Exercise: Go through the records and filter out every line lacking the word "ordinals"; copy the lines that remain.

Provided material:

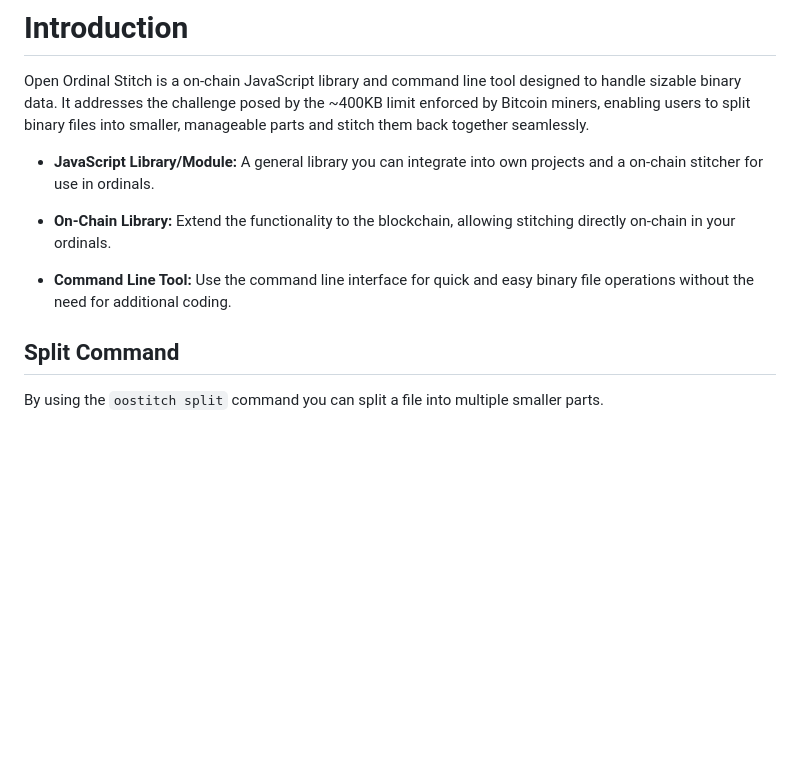
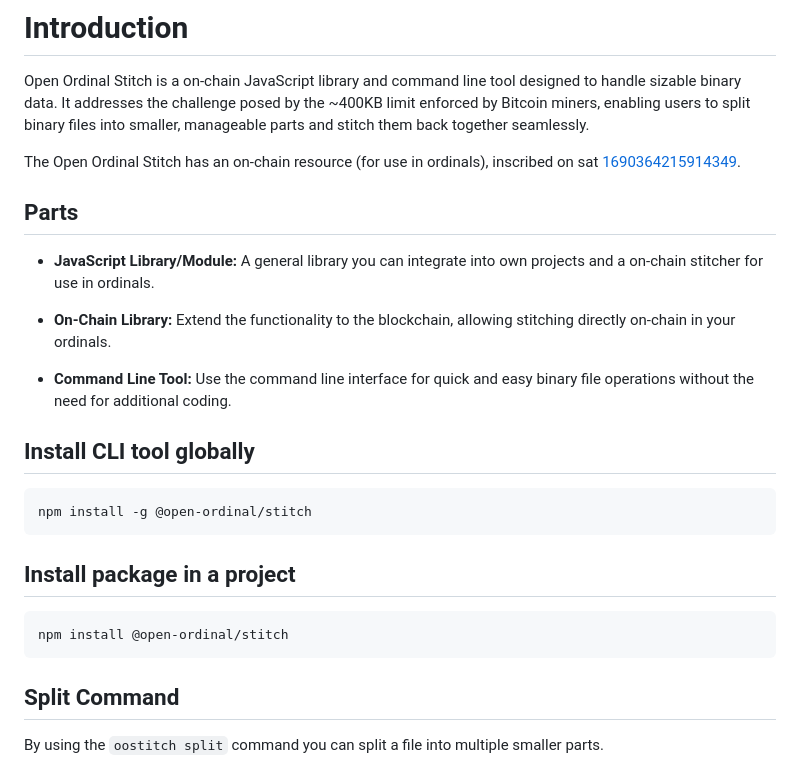
Before and after one commit to open-ordinal/open-ordinal-stitch, a Markdown page: src/docs/Introduction.md, the part around the change. Rendered like a GitHub page; blank space fills up the shorter version.

Commit message:
Update introductions with inscription and install info.

````diff
--- a/src/docs/Introduction.md
+++ b/src/docs/Introduction.md
@@ -9,11 +9,27 @@ group: Documents
 
 Open Ordinal Stitch is a on-chain JavaScript library and command line tool designed to handle sizable binary data. It addresses the challenge posed by the ~400KB limit enforced by Bitcoin miners, enabling users to split binary files into smaller, manageable parts and stitch them back together seamlessly.
 
+The Open Ordinal Stitch has an on-chain resource (for use in ordinals), inscribed on sat [1690364215914349](https://ordinals.com/sat/1690364215914349).
+
+## Parts
+
 - **JavaScript Library/Module:** A general library you can integrate into own projects and a on-chain stitcher for use in ordinals.
 
 - **On-Chain Library:** Extend the functionality to the blockchain, allowing stitching directly on-chain in your ordinals.
 
 - **Command Line Tool:** Use the command line interface for quick and easy binary file operations without the need for additional coding.
+
+## Install CLI tool globally
+
+```sh
+npm install -g @open-ordinal/stitch
+```
+
+## Install package in a project
+
+```sh
+npm install @open-ordinal/stitch
+```
 
 ## Split Command
 
````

Answer to the problem:
+The Open Ordinal Stitch has an on-chain resource (for use in ordinals), inscribed on sat [1690364215914349](https://ordinals.com/sat/1690364215914349).
 - **JavaScript Library/Module:** A general library you can integrate into own projects and a on-chain stitcher for use in ordinals.
 - **On-Chain Library:** Extend the functionality to the blockchain, allowing stitching directly on-chain in your ordinals.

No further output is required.